Axios' Kendall Baker and I write: Professional investors have largely abandoned the stock market since the coronavirus pandemic sent U.S. stocks to the fastest bear market in history — but a massive group of sports bettors, bored millennials and hungry new investors have jumped into retail trading with both feet.
- They may be a driving force pushing U.S. stocks to their recent highs and potentially driving them further.
What's happening: Online brokerages have seen a record number of new accounts opened this year, and the big four — E-Trade, TD Ameritrade, Charles Schwab and Interactive Brokers — executed as many trades in March and April as in the whole first half of last year, per public disclosures.
- Equity strategists at Deutsche Bank note there is "plenty of evidence" that new retail investors have been buying since the stock market began to crash and that professional money managers are "now chasing" them.
Meanwhile, most professional investors were sitting on the sidelines.

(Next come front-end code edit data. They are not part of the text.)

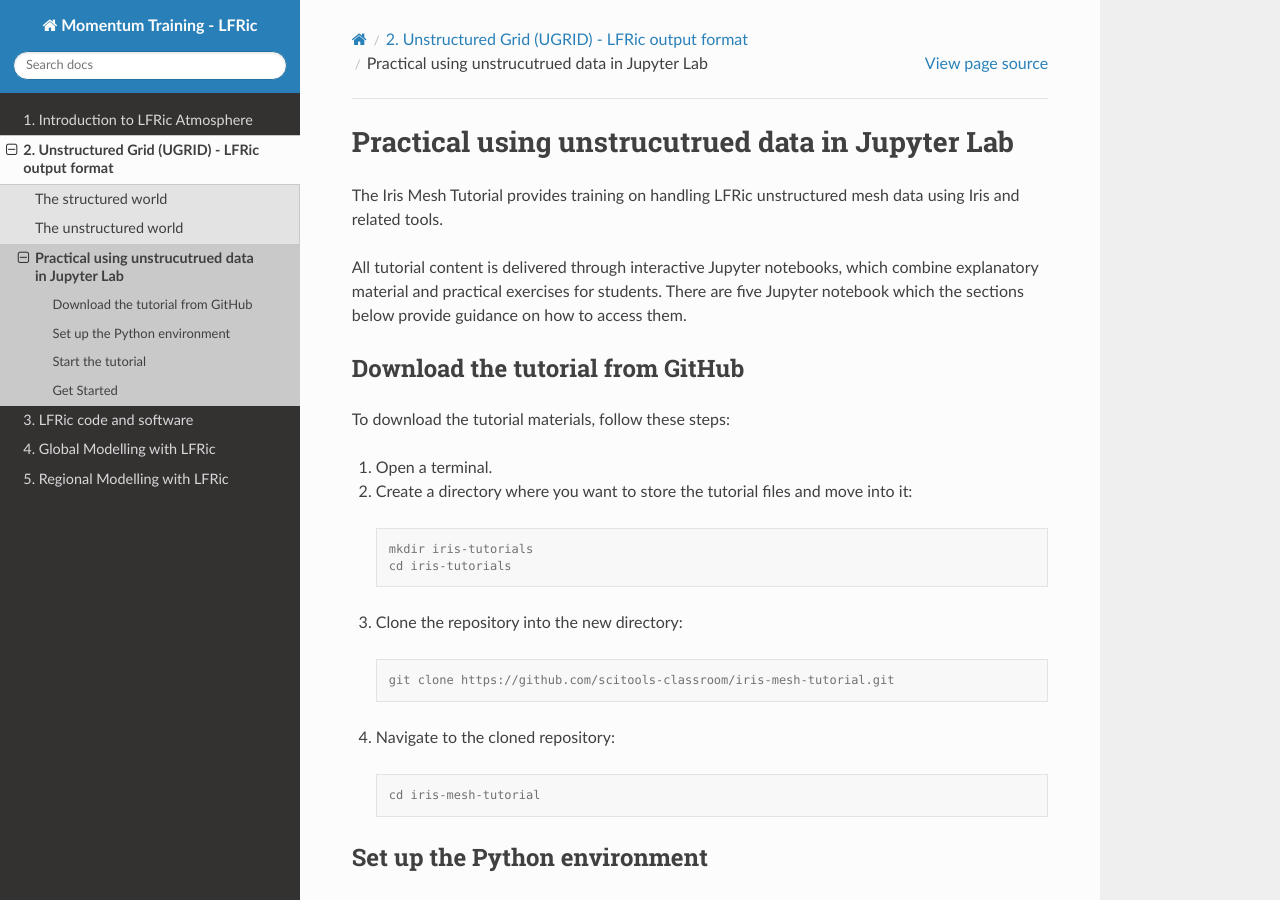
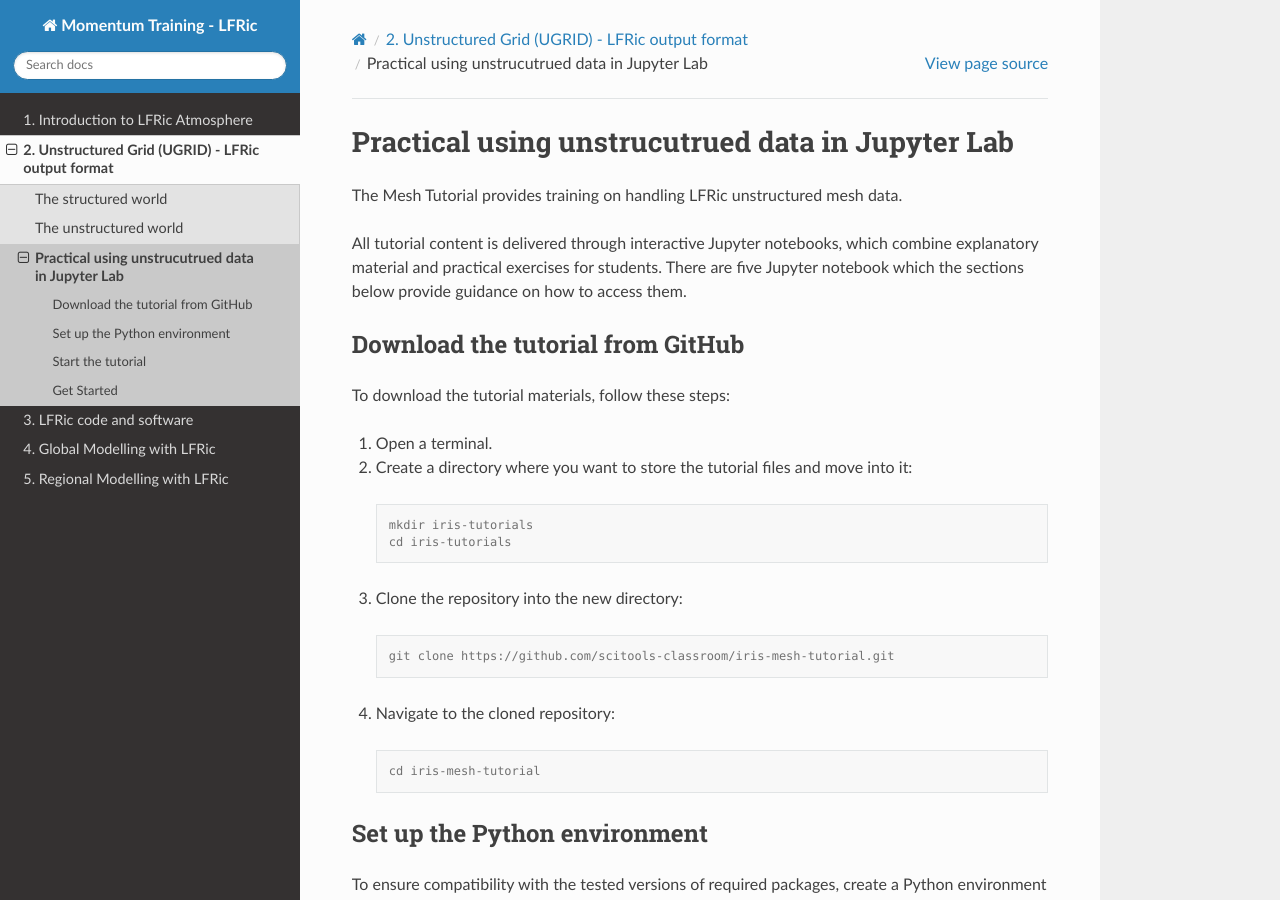
Before and after one commit to MetOffice/LFRic-Atmosphere-Training, a Sphinx documentation site: the page built from source/mesh_overview/exercises/practical_exercises.rst, in a window 1280 px wide and 900 px high. Built offline with Sphinx 7.4.7 and the Read the Docs theme 3.1.0, drawn with Linux system fonts in a browser that asks for light colours.

Commit message:
Update source/mesh_overview/exercises/practical_exercises.rst
Co-authored-by: Bjoern Fock <5771605+BHFock@users.noreply.github.com>
Signed-off-by: Forough Goudarzi <foroughg@yahoo.com>

```diff
--- a/source/mesh_overview/exercises/practical_exercises.rst
+++ b/source/mesh_overview/exercises/practical_exercises.rst
@@ -2,7 +2,7 @@
 Practical using unstrucutrued data in Jupyter Lab
 **************************************************
 
-The Iris Mesh Tutorial provides training on handling LFRic unstructured mesh data using Iris and related tools.
+The Mesh Tutorial provides training on handling LFRic unstructured mesh data.
 
 All tutorial content is delivered through interactive Jupyter notebooks, which combine explanatory material and practical exercises for students.
 There are five Jupyter notebook which the sections below provide guidance on how to access them.
```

- Nearly $5 trillion now sits in money market funds, which are effectively savings accounts, the largest total on record and about $1 trillion more than the record high during the global financial crisis.
- In its note to clients, Deutsche strategists add that for "large swathes of the equity market in the US as well as globally ... positioning is still extremely low."
Between the lines: Robinhood, whose easy-to-use app makes the transition between sports betting and trading seamless, boasts a similar customer base to most sportsbooks, notes Marc Rubinstein in his newsletter, Net Interest.
- "43% of North American men aged 25-34 who watch sports also bet on sports at least once per week, and that's the same group that has flocked to Robinhood," Rubinstein writes.
The big picture: Sports betting and stock trading aren't all that different. In fact, most online betting platforms are modeled on stock exchanges, and Nasdaq itself provides sportsbooks with technology that was born in the financial markets.
Reality check: Institutional investors have still not joined the party, buying bonds rather than stocks as U.S. equity indexes raced back from their lows over the last two months.
- Data from the Investment Company Institute show equity funds saw six straight weeks of outflows from the week ending April 22 to the week ending May 27, totaling $78.2 billion.
- Bond funds, on the other hand, have had seven straight weeks of inflows through May 27, totaling $91.7 billion.
Where it stands: Professional traders have finally started dipping their toes back into the stock market this month, according to Bank of America's data, which showed $6.2 billion into stocks last week, compared with $32.5 billion into bonds.
- BofA's Bull & Bear indicator rose from its lowest possible level — 0.0 — where it had been since March 25 to move to 0.4 last week, still indicating a paucity of institutional investors buying stocks.